I have, in my possession, a veritable treasure trove of images copied onto my flashdrive by the nice people at the Archivo Histórico José Vial Armstrong. I drafted a dream list of images regarding the School of Architecture’s various projects, never really believing that I’d get all of them. But I did. And most shockingly for free. I am in the land of copyleft.
I heard this term for the first time at a conference I participated in this past fall. It was actually the topic that caused the most debate since the scholars visiting from Latin America were bewildered by the copyright practices of the U.S. Essentially, the amount of images I received today would have cost me a princely sum in the U.S. Adding to that the hundreds of pages I would’ve needed scanned. The Chilean archive has eliminated this step by making entire books available as PDFs on their website.

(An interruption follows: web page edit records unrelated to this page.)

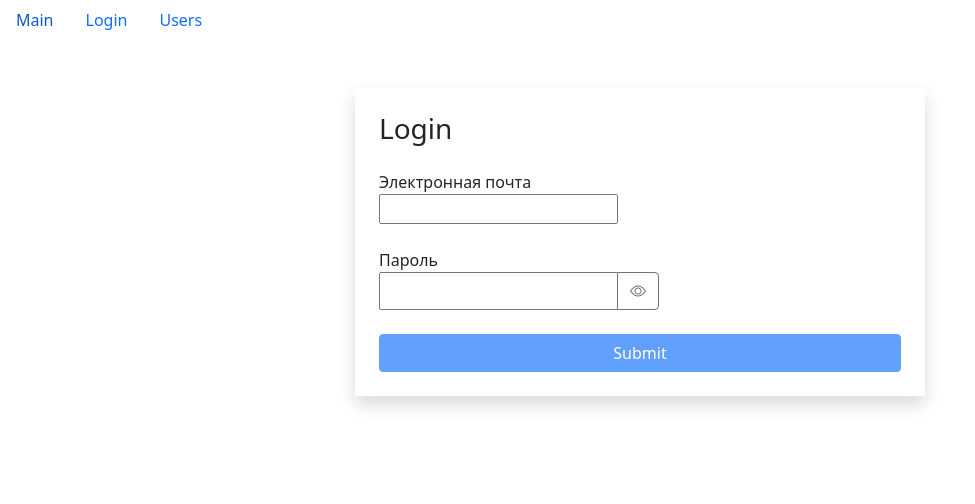
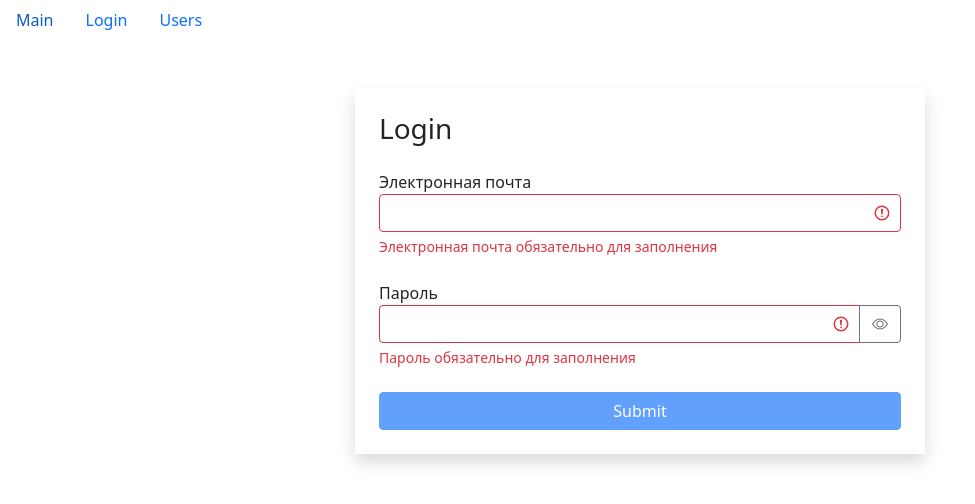
Before and after one commit to DimStorm-84/Company-M2-L9_Form1-, a React (Create React App) app: page /login in a window 1280 px wide. Shown: the top 504 px of the page, without its empty margins (0-975 px from the left). Built offline with nearby package versions, Linux system fonts and the light colour scheme.

Commit message:
M2 L9 p14 OK

```diff
--- a/src/components/textField.jsx
+++ b/src/components/textField.jsx
@@ -4,7 +4,7 @@ import PropTypes from "prop-types";
 const TextField = ({ label, type, name, value, onChange, error }) => {
     const [showPassword, setShowPassword] = useState(false);
     const getInputClasses = () => {
-        return "form-control" + (error ? "is-invalid" : "");
+        return "form-control " + (error ? "is-invalid" : "");
     };
     const toggleShowPassword = () => {
         setShowPassword((prevState) => !prevState);
@@ -34,8 +34,8 @@ const TextField = ({ label, type, name, value, onChange, error }) => {
                         ></i>
                     </button>
                 )}
+                {error && <div className="invalid-feedback">{error}</div>}
             </div>
-            {error && <div className="invalid-feedback">{error}</div>}
         </div>
     );
 };
```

I’m not so much interested in debating the politics, especially since each has its advantages and disadvantages. Moreover, since my formation has been in the U.S. and I am for all intents and purposes a very compliant person (surprise, surprise) I go with the copyright flow. As a researcher not based in Chile though, I am grateful for the access which, in the end, has saved me airfare, time, and bills. I’d probably think differently had I been charged in $1.000 pesos notes.